TO DO → Every entry below is to be returned unchanged. Images are not part of the copy.
********
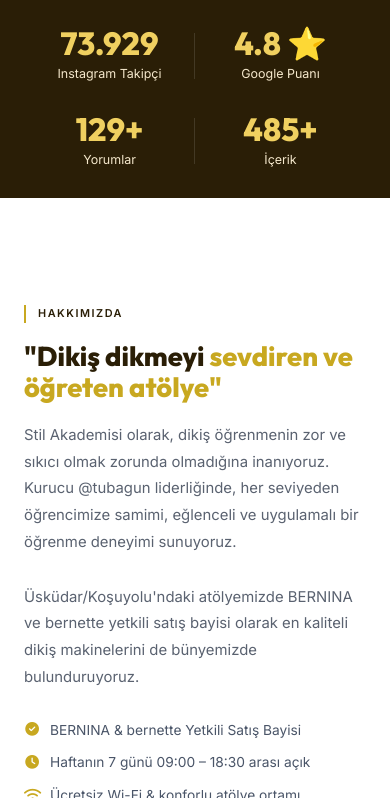
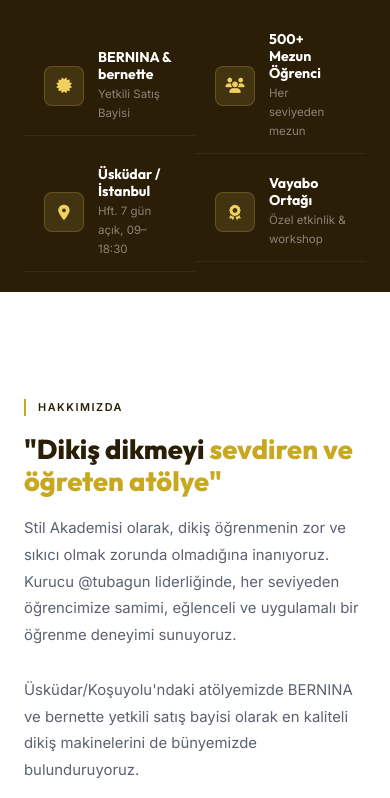
Before and after one commit to Workingcodes/stil-akademisi, a plain HTML site: page index.html in a window 390 px wide. Shown: the part 1000-1798 px from the top of the page. Drawn offline with Linux system fonts and the light colour scheme.

Commit message:
Replace duplicate stats bar with trust/credentials bar
- Remove Instagram/Google stats (now in hero proof bar)
- Add trust bar: BERNINA yetkili bayi, 500+ mezun, lokasyon, Vayabo ortagi
- Icon + title + subtitle layout, dark background, responsive 2x2 grid on mobile

Co-Authored-By: Claude Sonnet 4.6 <noreply@anthropic.com>

```diff
--- a/assets/style.css
+++ b/assets/style.css
@@ -145,12 +145,22 @@ ul { list-style: none; }
 .page-header p { font-size: 1rem; color: #5a4010; max-width: 540px; }
 
 /* ── STATS BAR ── */
-.stats-bar { background: var(--black); border-top: 1px solid rgba(255,255,255,0.06); padding: 28px 0; }
-.stats-grid { display: grid; grid-template-columns: repeat(4, 1fr); text-align: center; }
-.stat-item { padding: 0 20px; position: relative; }
-.stat-item:not(:last-child)::after { content: ''; position: absolute; right: 0; top: 10%; height: 80%; width: 1px; background: rgba(255,255,255,0.12); }
-.stat-num { font-family: 'Outfit', sans-serif; font-size: 2rem; font-weight: 800; color: var(--red); line-height: 1; }
-.stat-label { font-size: 0.78rem; color: var(--light); margin-top: 5px; }
+/* ── TRUST BAR ── */
+.trust-bar { background: var(--black); border-top: 1px solid rgba(255,255,255,0.06); padding: 20px 0; }
+.trust-grid { display: flex; align-items: center; justify-content: space-between; gap: 0; }
+.trust-item {
+  display: flex; align-items: center; gap: 14px;
+  flex: 1; padding: 12px 20px;
+}
+.trust-icon {
+  width: 40px; height: 40px; border-radius: 8px;
+  background: rgba(240,208,96,0.12); border: 1px solid rgba(240,208,96,0.2);
+  display: flex; align-items: center; justify-content: center;
+  color: var(--red); font-size: .95rem; flex-shrink: 0;
+}
+.trust-title { font-family: 'Outfit', sans-serif; font-size: .88rem; font-weight: 700; color: var(--white); line-height: 1.2; }
+.trust-sub { font-size: .72rem; color: rgba(255,255,255,0.45); margin-top: 2px; }
+.trust-divider { width: 1px; height: 40px; background: rgba(255,255,255,0.1); flex-shrink: 0; }
 
 /* ── CARD ── */
 .card { background: var(--steel2); border: 1px solid rgba(42,30,6,0.1); border-radius: 8px; overflow: hidden; transition: all var(--transition); }
@@ -557,8 +567,9 @@ footer { background: var(--black); border-top: 1px solid rgba(255,255,255,0.06);
   .gallery-grid { grid-template-columns: repeat(2, 1fr); }
   .gallery-full-grid { grid-template-columns: repeat(2, 1fr); }
   .why-grid { grid-template-columns: 1fr; }
-  .stats-grid { grid-template-columns: repeat(2, 1fr); row-gap: 28px; }
-  .stat-item:nth-child(2)::after { display:none; }
+  .trust-grid { display: grid; grid-template-columns: 1fr 1fr; gap: 0; }
+  .trust-divider { display: none; }
+  .trust-item { border-bottom: 1px solid rgba(255,255,255,0.06); }
   .contact-grid { grid-template-columns: 1fr; }
   .course-block { grid-template-columns: 1fr; }
   .cert-grid { grid-template-columns: repeat(2, 1fr); }
--- a/index.html
+++ b/index.html
@@ -121,25 +121,40 @@
   <div class="hero-scroll"><span data-i18n="hero.scroll">Keşfet</span></div>
 </section>
 
-<!-- ===== STATS ===== -->
-<section class="stats-bar">
+<!-- ===== TRUST BAR ===== -->
+<section class="trust-bar">
   <div class="container">
-    <div class="stats-grid">
-      <div class="stat-item slide-up">
-        <div class="stat-num" data-count="73929" data-suffix="">73.929</div>
-        <div class="stat-label" data-i18n="stat.followers">Instagram Takipçi</div>
+    <div class="trust-grid">
+      <div class="trust-item slide-up">
+        <div class="trust-icon"><i class="fas fa-certificate"></i></div>
+        <div class="trust-text">
+          <div class="trust-title">BERNINA & bernette</div>
+          <div class="trust-sub">Yetkili Satış Bayisi</div>
+        </div>
       </div>
-      <div class="stat-item slide-up" style="transition-delay:.1s">
-        <div class="stat-num">4.8 ⭐</div>
-        <div class="stat-label" data-i18n="stat.rating">Google Puanı</div>
+      <div class="trust-divider"></div>
+      <div class="trust-item slide-up" style="transition-delay:.08s">
+        <div class="trust-icon"><i class="fas fa-users"></i></div>
+        <div class="trust-text">
+          <div class="trust-title">500+ Mezun Öğrenci</div>
+          <div class="trust-sub">Her seviyeden mezun</div>
+        </div>
       </div>
-      <div class="stat-item slide-up" style="transition-delay:.2s">
-        <div class="stat-num" data-count="129" data-suffix="+">129+</div>
-        <div class="stat-label" data-i18n="stat.reviews">Yorumlar</div>
+      <div class="trust-divider"></div>
+      <div class="trust-item slide-up" style="transition-delay:.16s">
+        <div class="trust-icon"><i class="fas fa-map-marker-alt"></i></div>
+        <div class="trust-text">
+          <div class="trust-title">Üsküdar / İstanbul</div>
+          <div class="trust-sub">Hft. 7 gün açık, 09–18:30</div>
+        </div>
       </div>
-      <div class="stat-item slide-up" style="transition-delay:.3s">
-        <div class="stat-num" data-count="485" data-suffix="+">485+</div>
-        <div class="stat-label" data-i18n="stat.posts">İçerik</div>
+      <div class="trust-divider"></div>
+      <div class="trust-item slide-up" style="transition-delay:.24s">
+        <div class="trust-icon"><i class="fas fa-award"></i></div>
+        <div class="trust-text">
+          <div class="trust-title">Vayabo Ortağı</div>
+          <div class="trust-sub">Özel etkinlik & workshop</div>
+        </div>
       </div>
     </div>
   </div>
```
********
TASK RESPONSE →
Before and after one commit to Workingcodes/stil-akademisi, a plain HTML site: page index.html in a window 390 px wide. Shown: the part 1000-1798 px from the top of the page. Drawn offline with Linux system fonts and the light colour scheme.

Commit message:
Replace duplicate stats bar with trust/credentials bar
- Remove Instagram/Google stats (now in hero proof bar)
- Add trust bar: BERNINA yetkili bayi, 500+ mezun, lokasyon, Vayabo ortagi
- Icon + title + subtitle layout, dark background, responsive 2x2 grid on mobile

Co-Authored-By: Claude Sonnet 4.6 <noreply@anthropic.com>

```diff
--- a/assets/style.css
+++ b/assets/style.css
@@ -145,12 +145,22 @@ ul { list-style: none; }
 .page-header p { font-size: 1rem; color: #5a4010; max-width: 540px; }
 
 /* ── STATS BAR ── */
-.stats-bar { background: var(--black); border-top: 1px solid rgba(255,255,255,0.06); padding: 28px 0; }
-.stats-grid { display: grid; grid-template-columns: repeat(4, 1fr); text-align: center; }
-.stat-item { padding: 0 20px; position: relative; }
-.stat-item:not(:last-child)::after { content: ''; position: absolute; right: 0; top: 10%; height: 80%; width: 1px; background: rgba(255,255,255,0.12); }
-.stat-num { font-family: 'Outfit', sans-serif; font-size: 2rem; font-weight: 800; color: var(--red); line-height: 1; }
-.stat-label { font-size: 0.78rem; color: var(--light); margin-top: 5px; }
+/* ── TRUST BAR ── */
+.trust-bar { background: var(--black); border-top: 1px solid rgba(255,255,255,0.06); padding: 20px 0; }
+.trust-grid { display: flex; align-items: center; justify-content: space-between; gap: 0; }
+.trust-item {
+  display: flex; align-items: center; gap: 14px;
+  flex: 1; padding: 12px 20px;
+}
+.trust-icon {
+  width: 40px; height: 40px; border-radius: 8px;
+  background: rgba(240,208,96,0.12); border: 1px solid rgba(240,208,96,0.2);
+  display: flex; align-items: center; justify-content: center;
+  color: var(--red); font-size: .95rem; flex-shrink: 0;
+}
+.trust-title { font-family: 'Outfit', sans-serif; font-size: .88rem; font-weight: 700; color: var(--white); line-height: 1.2; }
+.trust-sub { font-size: .72rem; color: rgba(255,255,255,0.45); margin-top: 2px; }
+.trust-divider { width: 1px; height: 40px; background: rgba(255,255,255,0.1); flex-shrink: 0; }
 
 /* ── CARD ── */
 .card { background: var(--steel2); border: 1px solid rgba(42,30,6,0.1); border-radius: 8px; overflow: hidden; transition: all var(--transition); }
@@ -557,8 +567,9 @@ footer { background: var(--black); border-top: 1px solid rgba(255,255,255,0.06);
   .gallery-grid { grid-template-columns: repeat(2, 1fr); }
   .gallery-full-grid { grid-template-columns: repeat(2, 1fr); }
   .why-grid { grid-template-columns: 1fr; }
-  .stats-grid { grid-template-columns: repeat(2, 1fr); row-gap: 28px; }
-  .stat-item:nth-child(2)::after { display:none; }
+  .trust-grid { display: grid; grid-template-columns: 1fr 1fr; gap: 0; }
+  .trust-divider { display: none; }
+  .trust-item { border-bottom: 1px solid rgba(255,255,255,0.06); }
   .contact-grid { grid-template-columns: 1fr; }
   .course-block { grid-template-columns: 1fr; }
   .cert-grid { grid-template-columns: repeat(2, 1fr); }
--- a/index.html
+++ b/index.html
@@ -121,25 +121,40 @@
   <div class="hero-scroll"><span data-i18n="hero.scroll">Keşfet</span></div>
 </section>
 
-<!-- ===== STATS ===== -->
-<section class="stats-bar">
+<!-- ===== TRUST BAR ===== -->
+<section class="trust-bar">
   <div class="container">
-    <div class="stats-grid">
-      <div class="stat-item slide-up">
-        <div class="stat-num" data-count="73929" data-suffix="">73.929</div>
-        <div class="stat-label" data-i18n="stat.followers">Instagram Takipçi</div>
+    <div class="trust-grid">
+      <div class="trust-item slide-up">
+        <div class="trust-icon"><i class="fas fa-certificate"></i></div>
+        <div class="trust-text">
+          <div class="trust-title">BERNINA & bernette</div>
+          <div class="trust-sub">Yetkili Satış Bayisi</div>
+        </div>
       </div>
-      <div class="stat-item slide-up" style="transition-delay:.1s">
-        <div class="stat-num">4.8 ⭐</div>
-        <div class="stat-label" data-i18n="stat.rating">Google Puanı</div>
+      <div class="trust-divider"></div>
+      <div class="trust-item slide-up" style="transition-delay:.08s">
+        <div class="trust-icon"><i class="fas fa-users"></i></div>
+        <div class="trust-text">
+          <div class="trust-title">500+ Mezun Öğrenci</div>
+          <div class="trust-sub">Her seviyeden mezun</div>
+        </div>
       </div>
-      <div class="stat-item slide-up" style="transition-delay:.2s">
-        <div class="stat-num" data-count="129" data-suffix="+">129+</div>
-        <div class="stat-label" data-i18n="stat.reviews">Yorumlar</div>
+      <div class="trust-divider"></div>
+      <div class="trust-item slide-up" style="transition-delay:.16s">
+        <div class="trust-icon"><i class="fas fa-map-marker-alt"></i></div>
+        <div class="trust-text">
+          <div class="trust-title">Üsküdar / İstanbul</div>
+          <div class="trust-sub">Hft. 7 gün açık, 09–18:30</div>
+        </div>
       </div>
-      <div class="stat-item slide-up" style="transition-delay:.3s">
-        <div class="stat-num" data-count="485" data-suffix="+">485+</div>
-        <div class="stat-label" data-i18n="stat.posts">İçerik</div>
+      <div class="trust-divider"></div>
+      <div class="trust-item slide-up" style="transition-delay:.24s">
+        <div class="trust-icon"><i class="fas fa-award"></i></div>
+        <div class="trust-text">
+          <div class="trust-title">Vayabo Ortağı</div>
+          <div class="trust-sub">Özel etkinlik & workshop</div>
+        </div>
       </div>
     </div>
   </div>
```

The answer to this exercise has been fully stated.